- THE TASK -
Show every line of the data that includes the word "version".

- SOURCE MATERIAL -

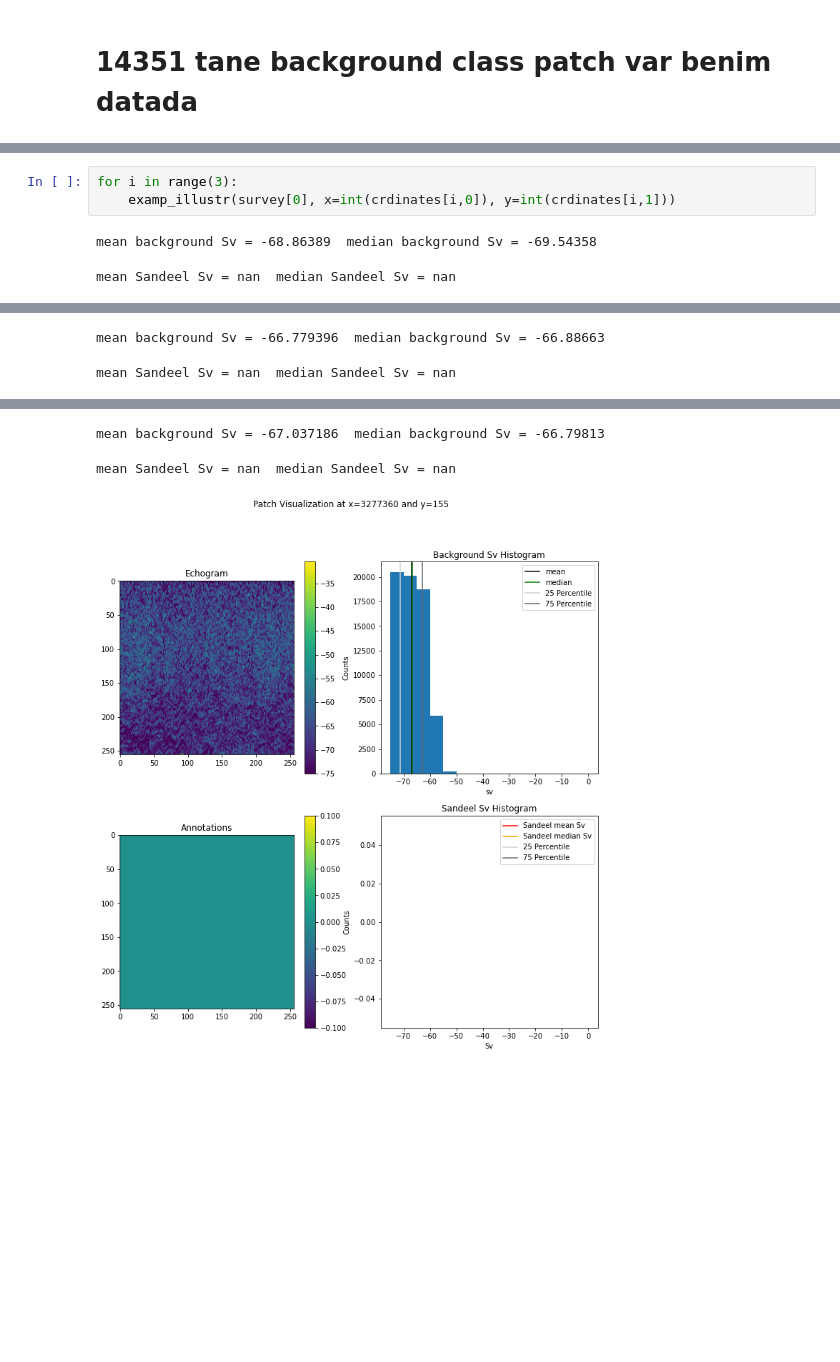
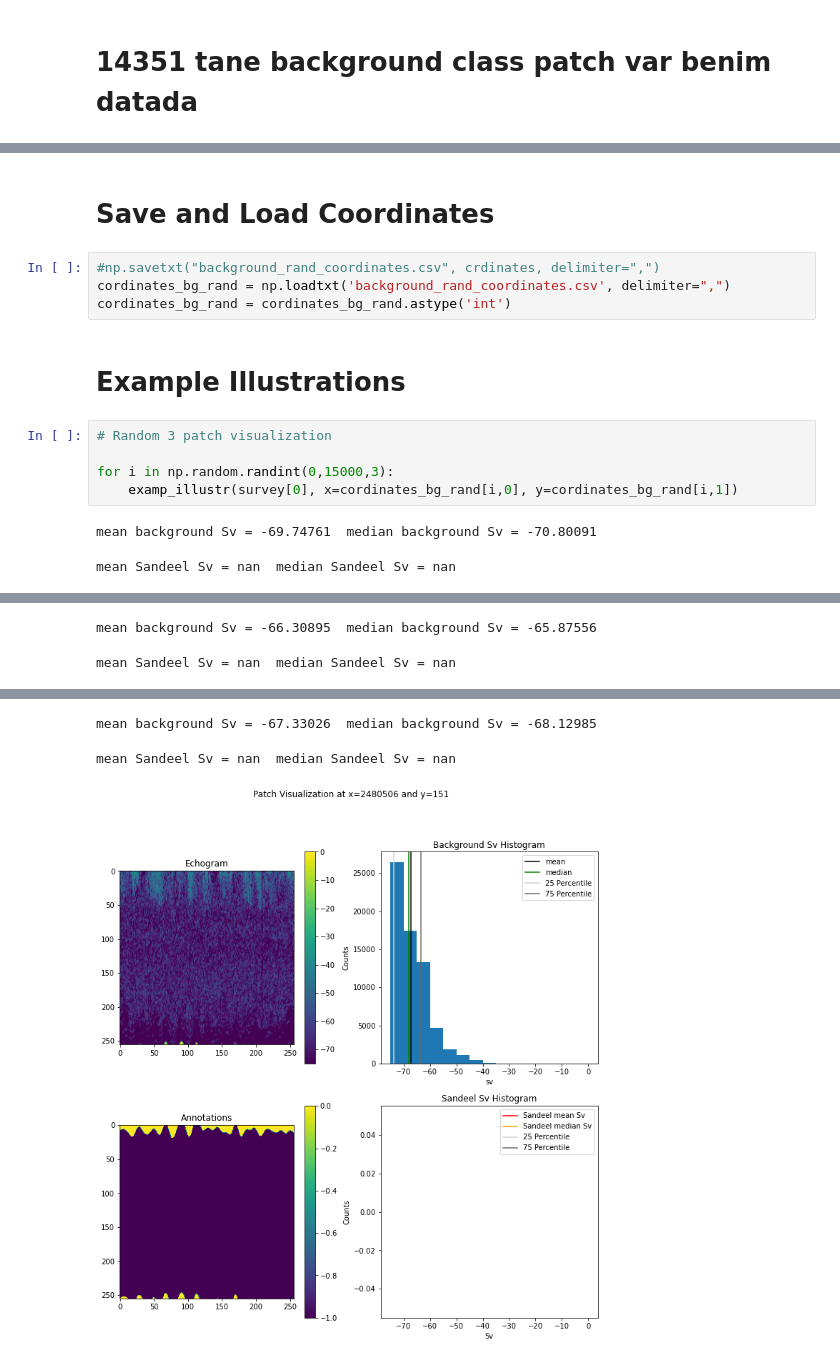
Before and after one commit to ahmetpala/UNET-Sampling, a Jupyter notebook: crimac_unet/Background Sampler.ipynb, the cells around one changed output, grey strips where cells are left out. Drawn from its saved outputs; the diff is of its cells as text; blank space fills up the shorter version.

```diff
--- a/crimac_unet/Background Sampler.ipynb
+++ b/crimac_unet/Background Sampler.ipynb
@@ -178,6 +249,16 @@ for i in range(len(crdinates)):
+# %% [markdown]
+# Save and Load Coordinates
+# %%
+#np.savetxt("background_rand_coordinates.csv", crdinates, delimiter=",")
+cordinates_bg_rand = np.loadtxt('background_rand_coordinates.csv', delimiter=",")
+cordinates_bg_rand = cordinates_bg_rand.astype('int')
+# %% [markdown]
+# Example Illustrations
 # %%
-for i in range(3):
-    examp_illustr(survey[0], x=int(crdinates[i,0]), y=int(crdinates[i,1]))
+# Random 3 patch visualization
+
+for i in np.random.randint(0,15000,3):
+    examp_illustr(survey[0], x=cordinates_bg_rand[i,0], y=cordinates_bg_rand[i,1])
 # %% [output]
-mean background Sv = -68.86389  median background Sv = -69.54358
+mean background Sv = -69.74761  median background Sv = -70.80091
 mean Sandeel Sv = nan  median Sandeel Sv = nan
@@ -185,2 +266,2 @@ mean Sandeel Sv = nan  median Sandeel Sv = nan
-mean background Sv = -66.779396  median background Sv = -66.88663
+mean background Sv = -66.30895  median background Sv = -65.87556
 mean Sandeel Sv = nan  median Sandeel Sv = nan
@@ -188,3 +269,3 @@ mean Sandeel Sv = nan  median Sandeel Sv = nan
-mean background Sv = -67.037186  median background Sv = -66.79813
+mean background Sv = -67.33026  median background Sv = -68.12985
 mean Sandeel Sv = nan  median Sandeel Sv = nan
-[figure, old version]
+[figure, new version]
```
Also changed, not shown: parts of 17 cells of this notebook, 2 other files.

- FINAL ANSWER -
Before and after one commit to ahmetpala/UNET-Sampling, a Jupyter notebook: crimac_unet/Background Sampler.ipynb, the cells around one changed output, grey strips where cells are left out. Drawn from its saved outputs; the diff is of its cells as text; blank space fills up the shorter version.
-[figure, old version]
+[figure, new version]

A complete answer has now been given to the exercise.